National Poetry Month officially began yesterday. It is not altogether clear why the Academy of American Poets chose April as the month to celebrate poets and poetry. “April seemed the best time within the year to turn attention toward the art of poetry,” is all the Academy’s website has to say on the matter. Not much of an explanation. But then that leaves room for others to step in and offer their own explanations.
Mine is a Jewish explanation. This is, after all, the time of year when we celebrate Passover. The time of year when we recall the story of the exodus of the Israelites from Egypt, a saga which culminates in the poetic outbursts of Moses, and of his sister, the prophetess Miriam, upon their crossing of the Red Sea. “A poem,” writes Professor and Bible translator Everett Fox, “is necessary at this point in the story, to provide emotional exultation and a needed break before the next phase of Israel's journey in the book. The Song manages to focus the Israelites' intense feelings . . . Only poetry is capable of expressing the full range of the people's emotion about what has happened.”
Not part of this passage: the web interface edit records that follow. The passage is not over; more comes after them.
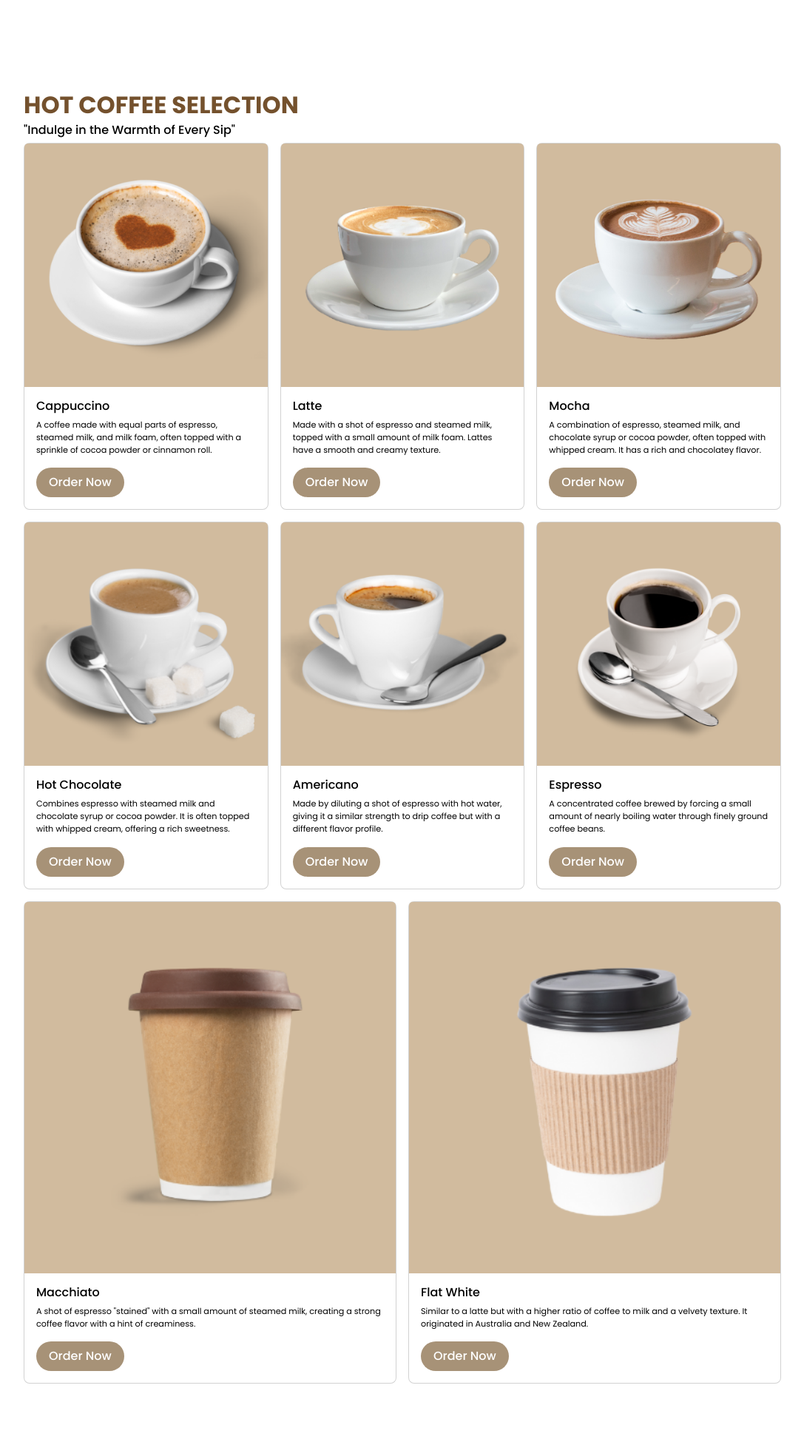
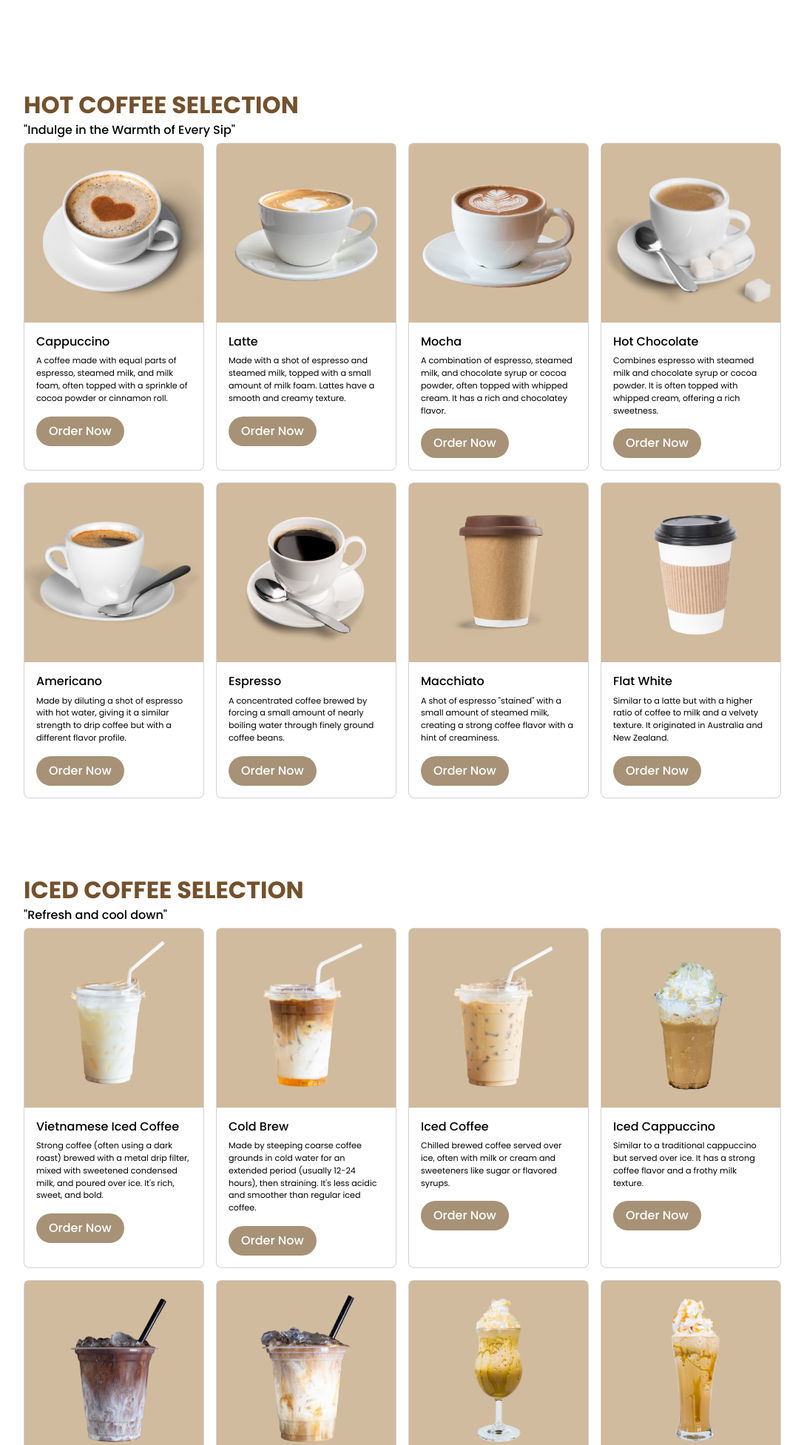
Before and after one commit to adndrsd1/coffeeShop, a PHP site: page /menu.html in a window 1280 px wide. Shown: the part 392-2345 px from the top of the page at 74% size, without its empty margins (96-1183 px from the left). Run offline with PHP 8.4, Linux system fonts and the light colour scheme.

Commit message:
Update style.css

```diff
--- a/style.css
+++ b/style.css
@@ -336,7 +336,7 @@ section.promo{
 }
 
 .displayMenu-container .card {
-  flex: 1 1 18rem; /* Fleksibel dengan ukuran minimum 18rem */
+  flex: 1 1 15rem; /* Fleksibel dengan ukuran minimum 18rem */
   border-radius: 0.5rem;
 }
 
```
Passover is also the time of the year with which Song of Songs is associated. Traditionally read in synagogue on the intermediate Sabbath of Passover, the poem (or collection of love poems) is a joyous and sensual celebration of eros and of spring: “For lo, the winter is past, the rain is over and gone. The flowers appear on the earth; the time of the singing of birds has come, and the voice of the turtle dove is heard in our land."
One of my favorite translations of Song of Songs is by poet Marcia Falk. The late great poet Adrienne Rich called Falk’s work “one of the great classics of the art of translation,” one, she added, that “reminds us why the images and spirit of the Song have endured." You get a feel for the distinctive beauty of Falk’s translation from her rendering of the lines about spring that I quoted above:
Come with me,
For the long wet months are past, the rains have fed the earth and left it bright with blossoms
Birds wing in the low sky, dove and songbird singing in the open air above
Earth nourishing tree and vine, green fig and tender grape, green and tender fragrance
Come with me, my love, come away
The Song of Songs: A New Translation (Love Lyrics from the Bible)
In addition to ancient poetry and modern translations of ancient poetry, Passover Seders often accommodate all manner of poetry and song that contribute to the telling of the story of the Exodus, or to reflecting on the journey to, and meaning of, freedom – then and now. As the text of the Hagaddah reminds us, it is not just ancient history that we are re-telling; it is the story of our own lives: “In every generation, each individual should feel personally redeemed from Egypt. For the Eternal One redeemed not only our ancestors; we were redeemed with them.”
To honor the memory of Adrienne Rich who died last week, we begin a series of posts on Passover poetry by Jewish women poets with her short but powerful poem, “For Memory,” a gloss, as it were, on the obligation to regularly relive the redemption.
Freedom. It isn’t once, to walk out
under the Milky Way, feeling the rivers
of light, the fields of dark—
freedom is daily, prose-bound, routine
remembering. Putting together, inch by inch
the starry worlds. From all the lost collections.
"For Memory," A Wild Patience Has Taken Me This Far
How to cite this page
Reimer, Gail. "Passover poetry: Re-telling the story of our own lives." 2 April 2012. Jewish Women's Archive. (Viewed on June 9, 2023) <https://jwa.org/blog/passover-poetry-re-telling-story-of-our-own-lives>.
Adrienne added an important verse to the text (by Hillel?) traditionally sung on Passover:
Im eyn ani li, mi li (If I'm not for me, who will be?) Im ani l'atzmi moh ani? (If I'm just for me, what am I?) V'im lo akhshav, ey matay (3x) (and if not now, then when?)
Adrienne's addition: And if not together, how?
gut yom tov!